TASK INPUTS:

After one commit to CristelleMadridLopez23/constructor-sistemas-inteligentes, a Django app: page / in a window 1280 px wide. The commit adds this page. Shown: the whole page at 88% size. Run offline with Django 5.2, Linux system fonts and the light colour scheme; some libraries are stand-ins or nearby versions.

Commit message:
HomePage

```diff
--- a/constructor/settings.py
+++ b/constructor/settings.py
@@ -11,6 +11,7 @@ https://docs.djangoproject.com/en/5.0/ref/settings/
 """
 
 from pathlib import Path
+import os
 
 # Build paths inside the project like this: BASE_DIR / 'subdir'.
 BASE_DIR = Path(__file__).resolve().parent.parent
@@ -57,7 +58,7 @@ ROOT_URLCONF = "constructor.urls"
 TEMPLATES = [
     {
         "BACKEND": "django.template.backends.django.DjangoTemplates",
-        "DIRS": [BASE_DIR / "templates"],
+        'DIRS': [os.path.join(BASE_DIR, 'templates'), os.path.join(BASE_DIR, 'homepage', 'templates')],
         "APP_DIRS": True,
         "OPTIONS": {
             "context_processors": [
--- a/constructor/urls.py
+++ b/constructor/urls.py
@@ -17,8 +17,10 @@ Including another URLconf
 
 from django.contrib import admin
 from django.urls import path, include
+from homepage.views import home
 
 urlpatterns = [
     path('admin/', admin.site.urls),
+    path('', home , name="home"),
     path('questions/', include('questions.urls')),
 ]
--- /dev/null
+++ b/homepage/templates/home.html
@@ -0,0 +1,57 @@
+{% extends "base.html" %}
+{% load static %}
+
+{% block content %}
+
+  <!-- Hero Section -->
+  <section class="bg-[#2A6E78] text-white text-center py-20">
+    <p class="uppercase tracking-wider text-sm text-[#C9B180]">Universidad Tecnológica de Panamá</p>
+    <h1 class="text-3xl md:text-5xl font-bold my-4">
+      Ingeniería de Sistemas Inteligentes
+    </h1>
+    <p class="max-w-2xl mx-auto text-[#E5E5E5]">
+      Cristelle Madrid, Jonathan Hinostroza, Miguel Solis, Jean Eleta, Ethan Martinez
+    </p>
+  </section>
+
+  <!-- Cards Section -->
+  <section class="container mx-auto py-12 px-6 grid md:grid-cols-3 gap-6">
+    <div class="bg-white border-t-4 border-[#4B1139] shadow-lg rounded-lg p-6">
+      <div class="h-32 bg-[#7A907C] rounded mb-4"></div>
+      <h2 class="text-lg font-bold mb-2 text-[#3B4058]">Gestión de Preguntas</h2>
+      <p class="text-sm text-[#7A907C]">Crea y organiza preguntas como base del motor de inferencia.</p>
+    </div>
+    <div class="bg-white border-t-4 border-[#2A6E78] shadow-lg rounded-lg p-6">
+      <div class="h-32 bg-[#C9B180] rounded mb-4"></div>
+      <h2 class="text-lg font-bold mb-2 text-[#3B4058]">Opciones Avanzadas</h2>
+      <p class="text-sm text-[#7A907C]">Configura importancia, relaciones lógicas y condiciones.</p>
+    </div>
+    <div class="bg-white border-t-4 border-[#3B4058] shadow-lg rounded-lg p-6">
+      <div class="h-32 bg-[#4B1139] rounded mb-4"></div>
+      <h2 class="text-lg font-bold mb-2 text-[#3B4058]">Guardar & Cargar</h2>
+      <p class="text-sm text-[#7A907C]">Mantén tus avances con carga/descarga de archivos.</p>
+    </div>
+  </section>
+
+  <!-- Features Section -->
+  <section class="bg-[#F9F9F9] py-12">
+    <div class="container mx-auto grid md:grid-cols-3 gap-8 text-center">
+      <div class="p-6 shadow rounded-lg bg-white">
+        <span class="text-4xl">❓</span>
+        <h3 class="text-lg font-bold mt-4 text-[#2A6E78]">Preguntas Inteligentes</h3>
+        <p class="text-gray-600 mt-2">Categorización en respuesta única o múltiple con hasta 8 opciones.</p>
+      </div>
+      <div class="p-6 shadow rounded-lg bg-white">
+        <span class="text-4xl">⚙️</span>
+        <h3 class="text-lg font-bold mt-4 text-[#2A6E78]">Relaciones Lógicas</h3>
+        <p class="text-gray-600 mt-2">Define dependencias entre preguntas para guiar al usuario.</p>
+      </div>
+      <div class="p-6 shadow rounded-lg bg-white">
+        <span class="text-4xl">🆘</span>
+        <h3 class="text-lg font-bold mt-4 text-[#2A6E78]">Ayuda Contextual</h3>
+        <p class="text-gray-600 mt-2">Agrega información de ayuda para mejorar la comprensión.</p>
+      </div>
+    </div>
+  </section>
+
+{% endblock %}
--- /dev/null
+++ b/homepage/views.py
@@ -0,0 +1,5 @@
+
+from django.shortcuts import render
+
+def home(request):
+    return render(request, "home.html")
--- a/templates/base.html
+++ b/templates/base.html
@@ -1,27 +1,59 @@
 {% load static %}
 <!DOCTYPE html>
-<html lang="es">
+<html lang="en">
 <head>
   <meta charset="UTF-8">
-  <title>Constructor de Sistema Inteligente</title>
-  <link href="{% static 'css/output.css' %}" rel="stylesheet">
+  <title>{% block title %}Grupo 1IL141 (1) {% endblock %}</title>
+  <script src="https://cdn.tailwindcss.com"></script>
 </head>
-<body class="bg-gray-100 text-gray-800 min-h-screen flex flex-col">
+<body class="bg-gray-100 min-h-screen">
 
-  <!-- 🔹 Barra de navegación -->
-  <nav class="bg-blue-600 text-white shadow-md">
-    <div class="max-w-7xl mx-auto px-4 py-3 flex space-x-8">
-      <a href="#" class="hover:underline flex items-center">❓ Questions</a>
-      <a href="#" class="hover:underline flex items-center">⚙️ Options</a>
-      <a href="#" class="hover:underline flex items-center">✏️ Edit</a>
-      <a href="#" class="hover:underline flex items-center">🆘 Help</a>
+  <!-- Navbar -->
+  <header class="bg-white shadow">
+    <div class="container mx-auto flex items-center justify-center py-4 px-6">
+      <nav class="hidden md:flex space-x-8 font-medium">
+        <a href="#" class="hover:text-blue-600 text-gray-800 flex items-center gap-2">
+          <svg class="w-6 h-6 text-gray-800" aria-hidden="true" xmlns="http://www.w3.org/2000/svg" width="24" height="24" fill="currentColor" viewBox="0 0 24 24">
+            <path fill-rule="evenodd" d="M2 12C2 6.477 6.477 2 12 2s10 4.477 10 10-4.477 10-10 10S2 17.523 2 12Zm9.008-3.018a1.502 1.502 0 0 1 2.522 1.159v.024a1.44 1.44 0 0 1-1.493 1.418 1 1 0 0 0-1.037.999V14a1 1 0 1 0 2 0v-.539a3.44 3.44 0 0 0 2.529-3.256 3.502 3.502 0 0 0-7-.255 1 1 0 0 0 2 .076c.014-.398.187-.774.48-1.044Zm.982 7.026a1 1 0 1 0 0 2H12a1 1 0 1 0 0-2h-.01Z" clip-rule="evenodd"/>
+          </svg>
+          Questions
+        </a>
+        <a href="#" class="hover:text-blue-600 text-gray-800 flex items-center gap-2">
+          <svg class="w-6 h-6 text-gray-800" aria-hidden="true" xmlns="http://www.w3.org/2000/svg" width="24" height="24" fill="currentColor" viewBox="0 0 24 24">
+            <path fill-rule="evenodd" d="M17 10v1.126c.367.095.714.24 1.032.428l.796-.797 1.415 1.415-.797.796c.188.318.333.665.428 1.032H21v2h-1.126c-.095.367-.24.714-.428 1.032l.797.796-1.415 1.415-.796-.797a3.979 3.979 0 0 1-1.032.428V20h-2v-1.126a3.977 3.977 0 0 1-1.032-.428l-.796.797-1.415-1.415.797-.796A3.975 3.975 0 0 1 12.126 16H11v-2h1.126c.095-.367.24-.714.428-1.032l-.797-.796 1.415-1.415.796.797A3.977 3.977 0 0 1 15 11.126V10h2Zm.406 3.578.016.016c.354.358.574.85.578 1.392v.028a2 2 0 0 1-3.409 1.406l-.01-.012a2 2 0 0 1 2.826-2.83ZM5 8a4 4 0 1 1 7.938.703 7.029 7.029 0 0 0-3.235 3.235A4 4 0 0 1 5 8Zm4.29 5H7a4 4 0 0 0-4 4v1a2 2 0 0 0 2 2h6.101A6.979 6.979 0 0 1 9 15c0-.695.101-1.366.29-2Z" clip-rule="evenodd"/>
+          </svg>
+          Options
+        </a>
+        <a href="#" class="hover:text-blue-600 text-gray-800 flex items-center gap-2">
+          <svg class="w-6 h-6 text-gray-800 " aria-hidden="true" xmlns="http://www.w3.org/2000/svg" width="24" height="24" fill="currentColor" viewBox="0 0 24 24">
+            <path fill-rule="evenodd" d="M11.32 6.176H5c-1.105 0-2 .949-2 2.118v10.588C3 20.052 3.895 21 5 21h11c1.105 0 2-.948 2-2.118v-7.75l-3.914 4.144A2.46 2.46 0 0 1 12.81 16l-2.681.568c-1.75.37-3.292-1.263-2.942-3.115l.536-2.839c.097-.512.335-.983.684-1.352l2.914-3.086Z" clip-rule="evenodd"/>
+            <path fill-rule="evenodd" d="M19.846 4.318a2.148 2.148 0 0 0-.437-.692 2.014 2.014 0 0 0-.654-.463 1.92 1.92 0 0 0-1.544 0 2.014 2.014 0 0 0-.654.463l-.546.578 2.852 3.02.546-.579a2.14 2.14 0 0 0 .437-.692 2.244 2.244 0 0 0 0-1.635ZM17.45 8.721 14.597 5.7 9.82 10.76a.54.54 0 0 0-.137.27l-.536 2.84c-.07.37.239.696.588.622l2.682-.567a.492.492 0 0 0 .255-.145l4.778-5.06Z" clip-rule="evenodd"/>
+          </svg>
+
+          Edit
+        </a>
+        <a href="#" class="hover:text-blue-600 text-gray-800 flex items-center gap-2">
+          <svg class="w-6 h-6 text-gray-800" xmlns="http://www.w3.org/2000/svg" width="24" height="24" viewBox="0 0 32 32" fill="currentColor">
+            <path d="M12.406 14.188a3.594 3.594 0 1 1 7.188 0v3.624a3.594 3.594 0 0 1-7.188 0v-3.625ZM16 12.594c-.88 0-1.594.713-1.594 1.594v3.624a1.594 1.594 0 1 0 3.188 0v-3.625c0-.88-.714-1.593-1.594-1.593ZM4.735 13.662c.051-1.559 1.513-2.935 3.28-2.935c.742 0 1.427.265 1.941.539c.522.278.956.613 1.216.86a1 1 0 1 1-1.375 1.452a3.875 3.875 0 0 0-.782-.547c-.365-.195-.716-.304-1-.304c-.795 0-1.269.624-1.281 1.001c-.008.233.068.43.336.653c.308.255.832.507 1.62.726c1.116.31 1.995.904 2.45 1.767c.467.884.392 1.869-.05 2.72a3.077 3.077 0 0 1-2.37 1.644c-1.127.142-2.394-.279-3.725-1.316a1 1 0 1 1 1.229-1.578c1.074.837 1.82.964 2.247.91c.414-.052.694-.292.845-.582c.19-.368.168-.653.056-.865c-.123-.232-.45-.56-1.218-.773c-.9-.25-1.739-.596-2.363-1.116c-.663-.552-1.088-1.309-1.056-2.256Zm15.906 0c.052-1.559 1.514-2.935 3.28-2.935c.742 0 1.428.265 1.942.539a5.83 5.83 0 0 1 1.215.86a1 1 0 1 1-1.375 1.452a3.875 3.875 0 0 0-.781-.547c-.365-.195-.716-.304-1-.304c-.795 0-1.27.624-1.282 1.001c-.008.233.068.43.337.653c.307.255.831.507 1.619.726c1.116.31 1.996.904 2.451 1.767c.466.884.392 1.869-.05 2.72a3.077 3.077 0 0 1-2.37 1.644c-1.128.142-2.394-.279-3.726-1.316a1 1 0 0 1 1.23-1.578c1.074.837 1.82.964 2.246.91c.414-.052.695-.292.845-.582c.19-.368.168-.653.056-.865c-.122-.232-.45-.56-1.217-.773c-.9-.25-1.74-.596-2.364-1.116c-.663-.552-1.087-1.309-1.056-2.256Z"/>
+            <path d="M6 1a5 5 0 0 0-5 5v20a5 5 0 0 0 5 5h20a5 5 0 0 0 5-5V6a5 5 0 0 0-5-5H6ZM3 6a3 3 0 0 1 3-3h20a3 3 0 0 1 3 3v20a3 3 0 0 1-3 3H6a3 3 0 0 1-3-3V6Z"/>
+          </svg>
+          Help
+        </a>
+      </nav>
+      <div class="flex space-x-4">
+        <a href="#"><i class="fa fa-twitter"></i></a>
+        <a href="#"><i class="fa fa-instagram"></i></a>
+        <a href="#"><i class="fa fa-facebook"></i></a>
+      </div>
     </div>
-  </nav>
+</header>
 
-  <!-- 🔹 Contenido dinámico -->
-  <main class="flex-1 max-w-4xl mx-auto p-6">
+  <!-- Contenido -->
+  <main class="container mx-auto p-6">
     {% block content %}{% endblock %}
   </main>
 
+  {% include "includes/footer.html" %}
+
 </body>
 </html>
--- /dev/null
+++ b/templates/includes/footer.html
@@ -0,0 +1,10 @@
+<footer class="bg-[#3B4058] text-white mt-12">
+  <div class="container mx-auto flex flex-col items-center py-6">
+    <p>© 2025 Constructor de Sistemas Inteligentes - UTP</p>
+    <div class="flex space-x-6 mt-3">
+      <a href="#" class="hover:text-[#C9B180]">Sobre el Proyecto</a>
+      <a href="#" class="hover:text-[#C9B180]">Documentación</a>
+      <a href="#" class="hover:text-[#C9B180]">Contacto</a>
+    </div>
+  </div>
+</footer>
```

YOUR GOAL:
Some of the data mentions "footer". Copy every line where it does.

ANSWER TO THIS TASK:
+  {% include "includes/footer.html" %}
+++ b/templates/includes/footer.html
+<footer class="bg-[#3B4058] text-white mt-12">
+</footer>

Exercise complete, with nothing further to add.